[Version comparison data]

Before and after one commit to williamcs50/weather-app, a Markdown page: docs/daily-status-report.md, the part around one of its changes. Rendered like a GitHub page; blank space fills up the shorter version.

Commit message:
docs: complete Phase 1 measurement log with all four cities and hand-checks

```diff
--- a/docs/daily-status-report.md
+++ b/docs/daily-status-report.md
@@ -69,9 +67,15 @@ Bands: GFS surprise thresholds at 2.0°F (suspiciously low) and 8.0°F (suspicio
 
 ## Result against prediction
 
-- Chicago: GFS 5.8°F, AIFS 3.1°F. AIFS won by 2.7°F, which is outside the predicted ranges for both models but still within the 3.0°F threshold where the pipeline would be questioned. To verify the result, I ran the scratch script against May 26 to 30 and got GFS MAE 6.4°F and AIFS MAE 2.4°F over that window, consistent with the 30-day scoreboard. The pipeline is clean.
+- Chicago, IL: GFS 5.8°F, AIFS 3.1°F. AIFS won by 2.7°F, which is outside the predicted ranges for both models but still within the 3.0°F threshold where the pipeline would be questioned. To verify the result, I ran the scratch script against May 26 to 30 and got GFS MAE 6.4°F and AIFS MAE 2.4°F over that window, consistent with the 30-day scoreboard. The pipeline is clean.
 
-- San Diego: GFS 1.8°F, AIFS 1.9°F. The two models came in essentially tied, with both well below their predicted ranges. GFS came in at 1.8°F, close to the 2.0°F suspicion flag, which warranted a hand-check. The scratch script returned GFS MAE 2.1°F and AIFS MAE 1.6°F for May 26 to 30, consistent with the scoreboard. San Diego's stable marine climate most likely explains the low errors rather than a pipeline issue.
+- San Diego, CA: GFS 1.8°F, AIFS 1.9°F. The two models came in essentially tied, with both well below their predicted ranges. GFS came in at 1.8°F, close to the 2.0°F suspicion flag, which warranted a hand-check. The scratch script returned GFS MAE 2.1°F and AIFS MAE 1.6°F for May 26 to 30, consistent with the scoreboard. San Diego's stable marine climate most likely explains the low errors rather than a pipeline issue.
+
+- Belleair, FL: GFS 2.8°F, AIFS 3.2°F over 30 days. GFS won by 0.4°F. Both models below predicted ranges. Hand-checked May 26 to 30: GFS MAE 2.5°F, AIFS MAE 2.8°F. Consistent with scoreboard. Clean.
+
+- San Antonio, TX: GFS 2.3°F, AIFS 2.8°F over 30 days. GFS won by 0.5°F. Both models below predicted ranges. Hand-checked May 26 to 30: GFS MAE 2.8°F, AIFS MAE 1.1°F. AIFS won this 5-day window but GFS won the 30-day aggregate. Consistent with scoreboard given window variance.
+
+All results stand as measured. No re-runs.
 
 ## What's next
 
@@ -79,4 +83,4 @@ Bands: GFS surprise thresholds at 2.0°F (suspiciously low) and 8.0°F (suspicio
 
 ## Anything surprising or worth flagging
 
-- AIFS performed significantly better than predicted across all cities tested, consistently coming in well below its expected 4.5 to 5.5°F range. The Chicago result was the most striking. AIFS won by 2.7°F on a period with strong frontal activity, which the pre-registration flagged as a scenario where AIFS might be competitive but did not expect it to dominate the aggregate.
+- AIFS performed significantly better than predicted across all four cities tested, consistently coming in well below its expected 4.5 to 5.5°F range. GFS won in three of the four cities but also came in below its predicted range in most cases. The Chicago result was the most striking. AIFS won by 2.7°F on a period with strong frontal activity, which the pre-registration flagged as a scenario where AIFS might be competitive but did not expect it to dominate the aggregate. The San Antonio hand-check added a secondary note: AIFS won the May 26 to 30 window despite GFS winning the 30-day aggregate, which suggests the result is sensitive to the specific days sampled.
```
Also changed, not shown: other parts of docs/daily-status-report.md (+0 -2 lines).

- [WORK TASK] Copy every entry above word for word.

- [FINISHED EXERCISE]
Before and after one commit to williamcs50/weather-app, a Markdown page: docs/daily-status-report.md, the part around one of its changes. Rendered like a GitHub page; blank space fills up the shorter version.

Commit message:
docs: complete Phase 1 measurement log with all four cities and hand-checks

```diff
--- a/docs/daily-status-report.md
+++ b/docs/daily-status-report.md
@@ -69,9 +67,15 @@ Bands: GFS surprise thresholds at 2.0°F (suspiciously low) and 8.0°F (suspicio
 
 ## Result against prediction
 
-- Chicago: GFS 5.8°F, AIFS 3.1°F. AIFS won by 2.7°F, which is outside the predicted ranges for both models but still within the 3.0°F threshold where the pipeline would be questioned. To verify the result, I ran the scratch script against May 26 to 30 and got GFS MAE 6.4°F and AIFS MAE 2.4°F over that window, consistent with the 30-day scoreboard. The pipeline is clean.
+- Chicago, IL: GFS 5.8°F, AIFS 3.1°F. AIFS won by 2.7°F, which is outside the predicted ranges for both models but still within the 3.0°F threshold where the pipeline would be questioned. To verify the result, I ran the scratch script against May 26 to 30 and got GFS MAE 6.4°F and AIFS MAE 2.4°F over that window, consistent with the 30-day scoreboard. The pipeline is clean.
 
-- San Diego: GFS 1.8°F, AIFS 1.9°F. The two models came in essentially tied, with both well below their predicted ranges. GFS came in at 1.8°F, close to the 2.0°F suspicion flag, which warranted a hand-check. The scratch script returned GFS MAE 2.1°F and AIFS MAE 1.6°F for May 26 to 30, consistent with the scoreboard. San Diego's stable marine climate most likely explains the low errors rather than a pipeline issue.
+- San Diego, CA: GFS 1.8°F, AIFS 1.9°F. The two models came in essentially tied, with both well below their predicted ranges. GFS came in at 1.8°F, close to the 2.0°F suspicion flag, which warranted a hand-check. The scratch script returned GFS MAE 2.1°F and AIFS MAE 1.6°F for May 26 to 30, consistent with the scoreboard. San Diego's stable marine climate most likely explains the low errors rather than a pipeline issue.
+
+- Belleair, FL: GFS 2.8°F, AIFS 3.2°F over 30 days. GFS won by 0.4°F. Both models below predicted ranges. Hand-checked May 26 to 30: GFS MAE 2.5°F, AIFS MAE 2.8°F. Consistent with scoreboard. Clean.
+
+- San Antonio, TX: GFS 2.3°F, AIFS 2.8°F over 30 days. GFS won by 0.5°F. Both models below predicted ranges. Hand-checked May 26 to 30: GFS MAE 2.8°F, AIFS MAE 1.1°F. AIFS won this 5-day window but GFS won the 30-day aggregate. Consistent with scoreboard given window variance.
+
+All results stand as measured. No re-runs.
 
 ## What's next
 
@@ -79,4 +83,4 @@ Bands: GFS surprise thresholds at 2.0°F (suspiciously low) and 8.0°F (suspicio
 
 ## Anything surprising or worth flagging
 
-- AIFS performed significantly better than predicted across all cities tested, consistently coming in well below its expected 4.5 to 5.5°F range. The Chicago result was the most striking. AIFS won by 2.7°F on a period with strong frontal activity, which the pre-registration flagged as a scenario where AIFS might be competitive but did not expect it to dominate the aggregate.
+- AIFS performed significantly better than predicted across all four cities tested, consistently coming in well below its expected 4.5 to 5.5°F range. GFS won in three of the four cities but also came in below its predicted range in most cases. The Chicago result was the most striking. AIFS won by 2.7°F on a period with strong frontal activity, which the pre-registration flagged as a scenario where AIFS might be competitive but did not expect it to dominate the aggregate. The San Antonio hand-check added a secondary note: AIFS won the May 26 to 30 window despite GFS winning the 30-day aggregate, which suggests the result is sensitive to the specific days sampled.
```
Also changed, not shown: other parts of docs/daily-status-report.md (+0 -2 lines).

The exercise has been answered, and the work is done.